■ Problem requirements ■
From the first entry to the last, repeat them all exactly.

■ Data listing ■

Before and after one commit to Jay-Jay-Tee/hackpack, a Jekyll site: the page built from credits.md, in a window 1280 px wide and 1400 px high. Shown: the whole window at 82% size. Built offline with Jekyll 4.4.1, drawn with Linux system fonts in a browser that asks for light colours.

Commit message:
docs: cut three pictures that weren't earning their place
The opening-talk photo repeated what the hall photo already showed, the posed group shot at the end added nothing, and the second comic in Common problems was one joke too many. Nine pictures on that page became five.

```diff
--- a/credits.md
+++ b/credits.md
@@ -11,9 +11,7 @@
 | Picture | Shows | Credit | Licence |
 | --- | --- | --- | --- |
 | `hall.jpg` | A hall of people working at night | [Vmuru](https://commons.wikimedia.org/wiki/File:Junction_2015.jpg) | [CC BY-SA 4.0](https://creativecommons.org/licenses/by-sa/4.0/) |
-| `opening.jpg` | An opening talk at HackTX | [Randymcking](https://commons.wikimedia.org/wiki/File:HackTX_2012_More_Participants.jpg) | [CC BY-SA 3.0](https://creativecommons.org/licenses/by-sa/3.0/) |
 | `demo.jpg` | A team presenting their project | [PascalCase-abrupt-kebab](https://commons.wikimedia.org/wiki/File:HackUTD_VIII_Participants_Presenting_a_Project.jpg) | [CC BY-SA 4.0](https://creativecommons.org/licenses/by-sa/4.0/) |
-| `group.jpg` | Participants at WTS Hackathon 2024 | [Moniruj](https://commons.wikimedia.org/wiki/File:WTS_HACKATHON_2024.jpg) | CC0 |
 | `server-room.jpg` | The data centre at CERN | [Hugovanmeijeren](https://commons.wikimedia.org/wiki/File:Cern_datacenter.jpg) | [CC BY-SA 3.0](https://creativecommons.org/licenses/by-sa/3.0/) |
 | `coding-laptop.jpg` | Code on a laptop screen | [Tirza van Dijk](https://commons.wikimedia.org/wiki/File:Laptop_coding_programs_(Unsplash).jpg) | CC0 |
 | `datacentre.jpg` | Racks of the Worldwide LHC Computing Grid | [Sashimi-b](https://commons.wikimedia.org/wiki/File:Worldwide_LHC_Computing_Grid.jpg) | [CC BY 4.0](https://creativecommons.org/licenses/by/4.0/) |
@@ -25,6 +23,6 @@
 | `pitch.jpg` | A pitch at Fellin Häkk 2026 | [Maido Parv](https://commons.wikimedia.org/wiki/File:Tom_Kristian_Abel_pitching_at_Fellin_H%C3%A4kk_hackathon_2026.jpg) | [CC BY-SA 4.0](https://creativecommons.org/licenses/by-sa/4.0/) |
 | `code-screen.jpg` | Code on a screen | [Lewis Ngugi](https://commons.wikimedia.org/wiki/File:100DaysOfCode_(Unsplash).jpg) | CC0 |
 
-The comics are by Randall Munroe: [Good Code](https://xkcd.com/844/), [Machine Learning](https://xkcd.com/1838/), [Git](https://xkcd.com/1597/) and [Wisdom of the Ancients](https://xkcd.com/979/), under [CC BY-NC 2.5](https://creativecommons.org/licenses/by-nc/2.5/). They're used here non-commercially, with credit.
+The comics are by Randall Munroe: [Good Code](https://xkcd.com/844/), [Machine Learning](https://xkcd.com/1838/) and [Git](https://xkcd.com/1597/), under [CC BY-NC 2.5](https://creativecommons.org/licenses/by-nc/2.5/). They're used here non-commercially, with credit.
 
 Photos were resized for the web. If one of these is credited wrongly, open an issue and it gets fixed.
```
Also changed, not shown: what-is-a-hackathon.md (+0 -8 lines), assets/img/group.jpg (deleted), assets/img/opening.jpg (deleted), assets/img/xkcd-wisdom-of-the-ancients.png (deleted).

■ Solution to the problem ■
Before and after one commit to Jay-Jay-Tee/hackpack, a Jekyll site: the page built from credits.md, in a window 1280 px wide and 1400 px high. Shown: the whole window at 82% size. Built offline with Jekyll 4.4.1, drawn with Linux system fonts in a browser that asks for light colours.

Commit message:
docs: cut three pictures that weren't earning their place
The opening-talk photo repeated what the hall photo already showed, the posed group shot at the end added nothing, and the second comic in Common problems was one joke too many. Nine pictures on that page became five.

```diff
--- a/credits.md
+++ b/credits.md
@@ -11,9 +11,7 @@
 | Picture | Shows | Credit | Licence |
 | --- | --- | --- | --- |
 | `hall.jpg` | A hall of people working at night | [Vmuru](https://commons.wikimedia.org/wiki/File:Junction_2015.jpg) | [CC BY-SA 4.0](https://creativecommons.org/licenses/by-sa/4.0/) |
-| `opening.jpg` | An opening talk at HackTX | [Randymcking](https://commons.wikimedia.org/wiki/File:HackTX_2012_More_Participants.jpg) | [CC BY-SA 3.0](https://creativecommons.org/licenses/by-sa/3.0/) |
 | `demo.jpg` | A team presenting their project | [PascalCase-abrupt-kebab](https://commons.wikimedia.org/wiki/File:HackUTD_VIII_Participants_Presenting_a_Project.jpg) | [CC BY-SA 4.0](https://creativecommons.org/licenses/by-sa/4.0/) |
-| `group.jpg` | Participants at WTS Hackathon 2024 | [Moniruj](https://commons.wikimedia.org/wiki/File:WTS_HACKATHON_2024.jpg) | CC0 |
 | `server-room.jpg` | The data centre at CERN | [Hugovanmeijeren](https://commons.wikimedia.org/wiki/File:Cern_datacenter.jpg) | [CC BY-SA 3.0](https://creativecommons.org/licenses/by-sa/3.0/) |
 | `coding-laptop.jpg` | Code on a laptop screen | [Tirza van Dijk](https://commons.wikimedia.org/wiki/File:Laptop_coding_programs_(Unsplash).jpg) | CC0 |
 | `datacentre.jpg` | Racks of the Worldwide LHC Computing Grid | [Sashimi-b](https://commons.wikimedia.org/wiki/File:Worldwide_LHC_Computing_Grid.jpg) | [CC BY 4.0](https://creativecommons.org/licenses/by/4.0/) |
@@ -25,6 +23,6 @@
 | `pitch.jpg` | A pitch at Fellin Häkk 2026 | [Maido Parv](https://commons.wikimedia.org/wiki/File:Tom_Kristian_Abel_pitching_at_Fellin_H%C3%A4kk_hackathon_2026.jpg) | [CC BY-SA 4.0](https://creativecommons.org/licenses/by-sa/4.0/) |
 | `code-screen.jpg` | Code on a screen | [Lewis Ngugi](https://commons.wikimedia.org/wiki/File:100DaysOfCode_(Unsplash).jpg) | CC0 |
 
-The comics are by Randall Munroe: [Good Code](https://xkcd.com/844/), [Machine Learning](https://xkcd.com/1838/), [Git](https://xkcd.com/1597/) and [Wisdom of the Ancients](https://xkcd.com/979/), under [CC BY-NC 2.5](https://creativecommons.org/licenses/by-nc/2.5/). They're used here non-commercially, with credit.
+The comics are by Randall Munroe: [Good Code](https://xkcd.com/844/), [Machine Learning](https://xkcd.com/1838/) and [Git](https://xkcd.com/1597/), under [CC BY-NC 2.5](https://creativecommons.org/licenses/by-nc/2.5/). They're used here non-commercially, with credit.
 
 Photos were resized for the web. If one of these is credited wrongly, open an issue and it gets fixed.
```
Also changed, not shown: what-is-a-hackathon.md (+0 -8 lines), assets/img/group.jpg (deleted), assets/img/opening.jpg (deleted), assets/img/xkcd-wisdom-of-the-ancients.png (deleted).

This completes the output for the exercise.